After answering the questions, it was determined that I am a frog.
Let me back up and explain that first sentence.
Last week, my dad, son, and I went to the Annenberg Space for Photography to see the National Geographic Photo Ark exhibition.(If you are in the Los Angeles area, I highly recommend it.The exhibit is on display until January 13th, 2019.Joel Sartore’s photographs are astounding, and his mission is so inspiring!)
One part of the exhibit involved an interactive activity where visitors use a touch-screen to answer simple questions.After making it known that I was an early riser and not a night owl, preferred a beach area to a snowy area, and would rather play with stuffed animals than video games, (there were other questions too), the determination was made that my Photo Ark animal was the Reinwardti’s Frog.
I’m not sure how I feel about being a frog.(My son was also a frog; my dad was a toad).
I think of frogs as slimy.As bug-eating.As noisy.As the dead creature I had to dissect back in seventh grade biology class.
Though, when I read the paragraph explaining the “similarities” my animal and I shared, one line did stand out.“… and when the going gets tough, you show your backbone.”
You don’t often think of frogs and their backbones.And maybe people don’t always think of me as being tough either.But if I’ve learned (and am still learning) anything during these years with a chronic medical condition, it’s that I am indeed tough.

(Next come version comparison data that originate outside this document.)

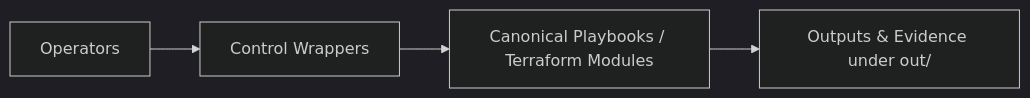
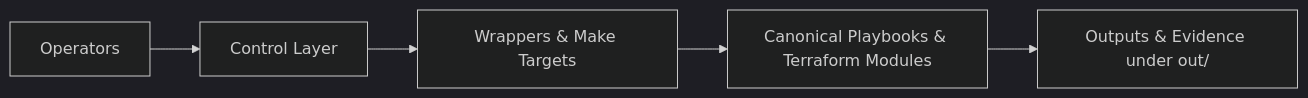
Before and after one commit to jeleel-muibi/hybridops.studio: the diagram in control/README.md, drawn with Mermaid (dark theme). The commit also changed other lines of this file and 494 other files, not shown here.

````diff
--- a/control/README.md
+++ b/control/README.md
@@ -3,6 +3,7 @@
 ```mermaid
 graph LR
-  A[Operators] --> B[Control Wrappers]
-  B --> C[Canonical Playbooks / Terraform Modules]
-  C --> D[Outputs & Evidence under out/]
+  A[Operators] --> B[Control Layer]
+  B --> C[Wrappers & Make Targets]
+  C --> D[Canonical Playbooks & Terraform Modules]
+  D --> E[Outputs & Evidence under out/]
 ```
````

I have a question for you, dear readers.How would you define “self-care?”
For some, it means a bit of pampering, such as taking the time to get a pedicure or massage.For others, it means doing something just for you, something that makes you feel good, whether it’s sitting down with a cup of hot chocolate and a good book or going for a walk.
But what about people like me?People who struggle with invisible disabilities?People for whom “self care” means something entirely different?
Clickhere to be redirected to The Mighty to read my recently published personal essay, “With Autoimmune Disease, There Are More ‘Self-’ Practices Than Just Self-Care.”
I gained a reputation after teaching for a number of years.I was kind.Organized.Structured.Calm.Patient.Loving.
And even though I’m no longer teaching, those adjectives still apply.
But there’s another side of me.The side that is sometimes so frustrated, so beaten-down that I feel like channeling Bill Murray’s character in What About Bob? and letting out a long tirade of curse words.And while I don’t let myself go to that extreme, it still isn’t easy to deal with daily pain and stay calm.
Instead, I write about it.
Click here to be re-directed to The Mighty to read my latest personal essay, “The Words I Use to Describe Life With an Autoimmune Disease.”